No error or warning messages should be expected during normal OR or OP operation.

If a library function is currently called such that failure always means ERR, then the library function should log WARN and let the caller log ERR.

Every message of severity INFO or higher should either (A) be intelligible to end-users who don’t know the Tor source; or (B) somehow inform the end-users that they aren’t expected to understand the message (perhaps with a string like “internal error”). Option (A) is to be preferred to option (B).

## Assertions In Tor¶

Assertions should be used for bug-detection only. Don’t use assertions to detect bad user inputs, network errors, resource exhaustion, or similar issues.
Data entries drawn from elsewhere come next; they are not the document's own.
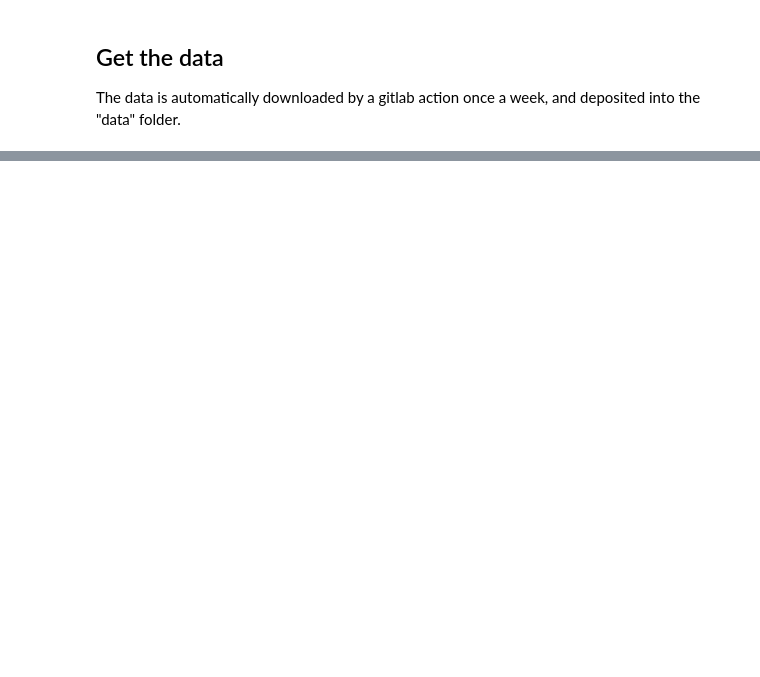
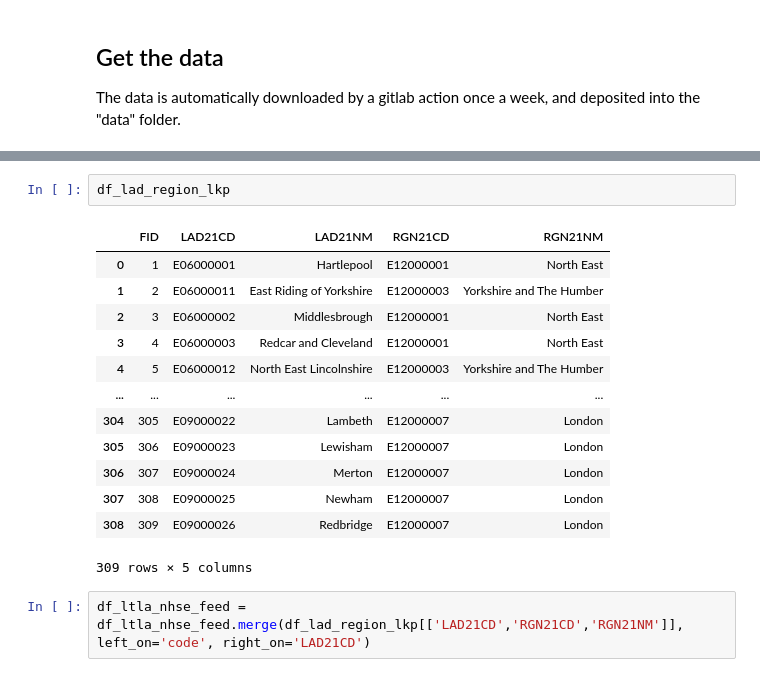
Before and after one commit to SamHollings/covid19_analysis, a Jupyter notebook: covid19_data_exploration.ipynb, the cells around one changed output, grey strips where cells are left out. Cells and saved outputs as stored; diff of their text form; blank space fills up the shorter version.

```diff
--- a/covid19_data_exploration.ipynb
+++ b/covid19_data_exploration.ipynb
@@ -53,0 +43,18 @@ I've put OR above because the civil and NHS geographics aren't easily exchangeab
+# %%
+df_lad_region_lkp
+# %% [output]
+|  | FID | LAD21CD | LAD21NM | RGN21CD | RGN21NM |
+| 0 | 1 | E06000001 | Hartlepool | E12000001 | North East |
+| 1 | 2 | E06000011 | East Riding of Yorkshire | E12000003 | Yorkshire and The Humber |
+| 2 | 3 | E06000002 | Middlesbrough | E12000001 | North East |
+| 3 | 4 | E06000003 | Redcar and Cleveland | E12000001 | North East |
+| 4 | 5 | E06000012 | North East Lincolnshire | E12000003 | Yorkshire and The Humber |
+| ... | ... | ... | ... | ... | ... |
+| 304 | 305 | E09000022 | Lambeth | E12000007 | London |
+| 305 | 306 | E09000023 | Lewisham | E12000007 | London |
+| 306 | 307 | E09000024 | Merton | E12000007 | London |
+| 307 | 308 | E09000025 | Newham | E12000007 | London |
+| 308 | 309 | E09000026 | Redbridge | E12000007 | London |
+309 rows × 5 columns
+# %%
+df_ltla_nhse_feed = df_ltla_nhse_feed.merge(df_lad_region_lkp[['LAD21CD','RGN21CD','RGN21NM']], left_on='code', right_on='LAD21CD')
```
Also changed, not shown: parts of 11 cells of this notebook.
Tor is always built with assertions enabled, so try to only use tor_assert() for cases where you are absolutely sure that crashing is the least bad option. Many bugs have been caused by use of tor_assert() when another kind of check would have been safer.

If you’re writing an assertion to test for a bug that you can recover from, use tor_assert_nonfatal() in place of tor_assert(). If you’d like to write a conditional that incorporates a nonfatal assertion, use the BUG() macro, as in:

if (BUG(ptr == NULL))
return -1;


## Allocator conventions¶

By convention, any tor type with a name like abc_t should be allocated by a function named abc_new(). This function should never return NULL.

Also, a type named abc_t should be freed by a function named abc_free_(). Don’t call this abc_free_() function directly – instead, wrap it in a macro called abc_free(), using the FREE_AND_NULL macro:

void abc_free_(abc_t *obj);
#define abc_free(obj) FREE_AND_NULL(abc_t, abc_free_, (obj))


This macro will free the underlying abc_t object, and will also set the object pointer to NULL.

You should define all abc_free_() functions to accept NULL inputs:

void
abc_free_(abc_t *obj)
{
if (!obj)
return;
tor_free(obj->name);
thing_free(obj->thing);
tor_free(obj);
}


If you need a free function that takes a void * argument (for example, to use it as a function callback), define it with a name like abc_free_void():

static void
abc_free_void_(void *obj)
{
abc_free_(obj);
}


## Doxygen comment conventions¶

Say what functions do as a series of one or more imperative sentences, as though you were telling somebody how to be the function. In other words, DO NOT say:

 /** The strtol function parses a number.
*
* nptr -- the string to parse.  It can include whitespace.
* endptr -- a string pointer to hold the first thing that is not part
*    of the number, if present.
* base -- the numeric base.
* returns: the resulting number.
*/
long strtol(const char *nptr, char **nptr, int base);


 /** Parse a number in radix <b>base</b> from the string <b>nptr</b>,